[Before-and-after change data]
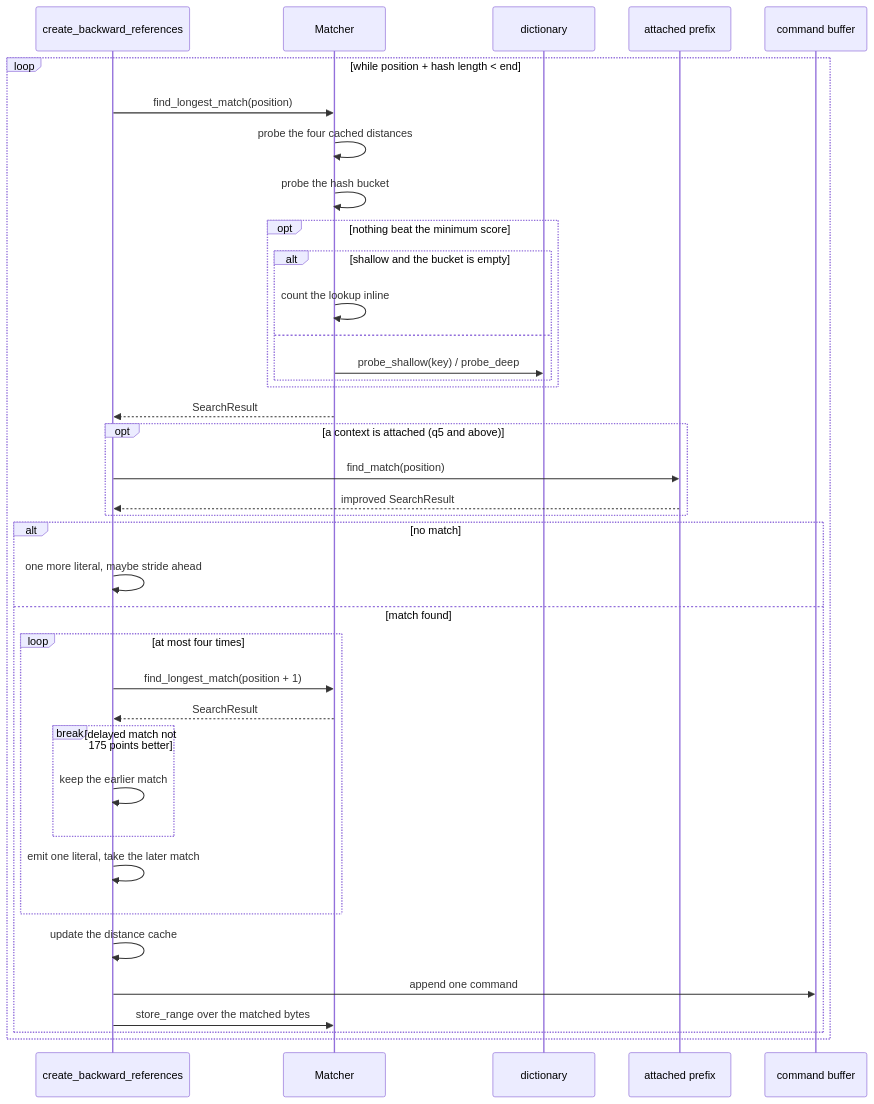
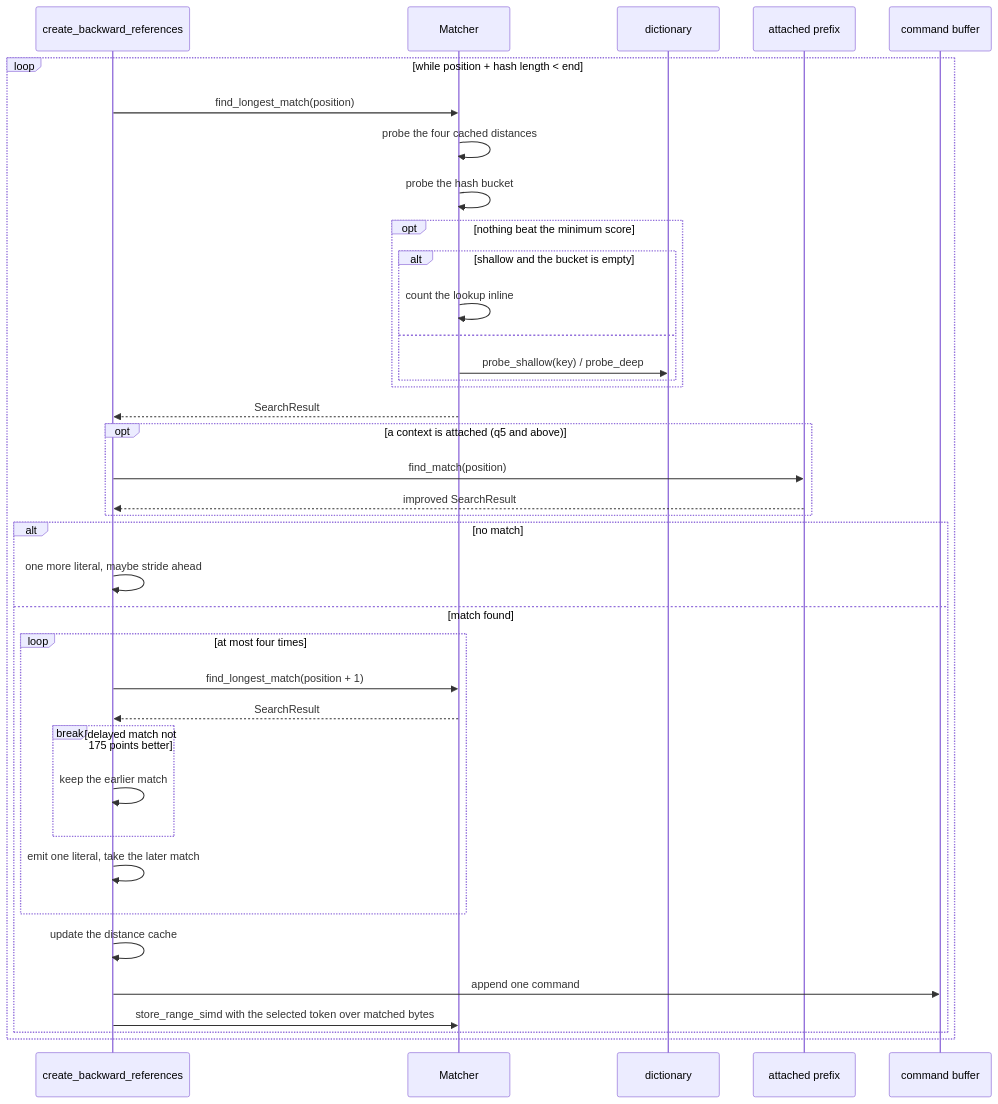
Diagram 17 of 24 in architecture/greedy-encoder.md (M-Compressors/mbrotli), drawn with Mermaid before and after one commit. The commit also changed other lines of this file and 186 other files, not shown here.

````diff
--- a/architecture/greedy-encoder.md
+++ b/architecture/greedy-encoder.md
@@ -850,41 +1064,41 @@
 ```mermaid
 sequenceDiagram
     participant Search as create_backward_references
     participant Finder as Matcher
     participant Dict as dictionary
     participant Prefix as attached prefix
     participant Cmds as command buffer
 
     loop while position + hash length < end
         Search->>Finder: find_longest_match(position)
         Finder->>Finder: probe the four cached distances
         Finder->>Finder: probe the hash bucket
         opt nothing beat the minimum score
             alt shallow and the bucket is empty
                 Finder->>Finder: count the lookup inline
             else
                 Finder->>Dict: probe_shallow(key) / probe_deep
             end
         end
         Finder-->>Search: SearchResult
         opt a context is attached (q5 and above)
             Search->>Prefix: find_match(position)
             Prefix-->>Search: improved SearchResult
         end
         alt no match
             Search->>Search: one more literal, maybe stride ahead
         else match found
             loop at most four times
                 Search->>Finder: find_longest_match(position + 1)
                 Finder-->>Search: SearchResult
                 break delayed match not 175 points better
                     Search->>Search: keep the earlier match
                 end
                 Search->>Search: emit one literal, take the later match
             end
             Search->>Search: update the distance cache
             Search->>Cmds: append one command
-            Search->>Finder: store_range over the matched bytes
+            Search->>Finder: store_range_simd with the selected token over matched bytes
         end
     end
 ```
````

• **WHAT THIS TASK INVOLVES**
Drop every picture, then write out the remaining entries above exactly as they appear.

• **SOLUTION FOR THIS TASK**
Diagram 17 of 24 in architecture/greedy-encoder.md (M-Compressors/mbrotli), drawn with Mermaid before and after one commit. The commit also changed other lines of this file and 186 other files, not shown here.

````diff
--- a/architecture/greedy-encoder.md
+++ b/architecture/greedy-encoder.md
@@ -850,41 +1064,41 @@
 ```mermaid
 sequenceDiagram
     participant Search as create_backward_references
     participant Finder as Matcher
     participant Dict as dictionary
     participant Prefix as attached prefix
     participant Cmds as command buffer
 
     loop while position + hash length < end
         Search->>Finder: find_longest_match(position)
         Finder->>Finder: probe the four cached distances
         Finder->>Finder: probe the hash bucket
         opt nothing beat the minimum score
             alt shallow and the bucket is empty
                 Finder->>Finder: count the lookup inline
             else
                 Finder->>Dict: probe_shallow(key) / probe_deep
             end
         end
         Finder-->>Search: SearchResult
         opt a context is attached (q5 and above)
             Search->>Prefix: find_match(position)
             Prefix-->>Search: improved SearchResult
         end
         alt no match
             Search->>Search: one more literal, maybe stride ahead
         else match found
             loop at most four times
                 Search->>Finder: find_longest_match(position + 1)
                 Finder-->>Search: SearchResult
                 break delayed match not 175 points better
                     Search->>Search: keep the earlier match
                 end
                 Search->>Search: emit one literal, take the later match
             end
             Search->>Search: update the distance cache
             Search->>Cmds: append one command
-            Search->>Finder: store_range over the matched bytes
+            Search->>Finder: store_range_simd with the selected token over matched bytes
         end
     end
 ```
````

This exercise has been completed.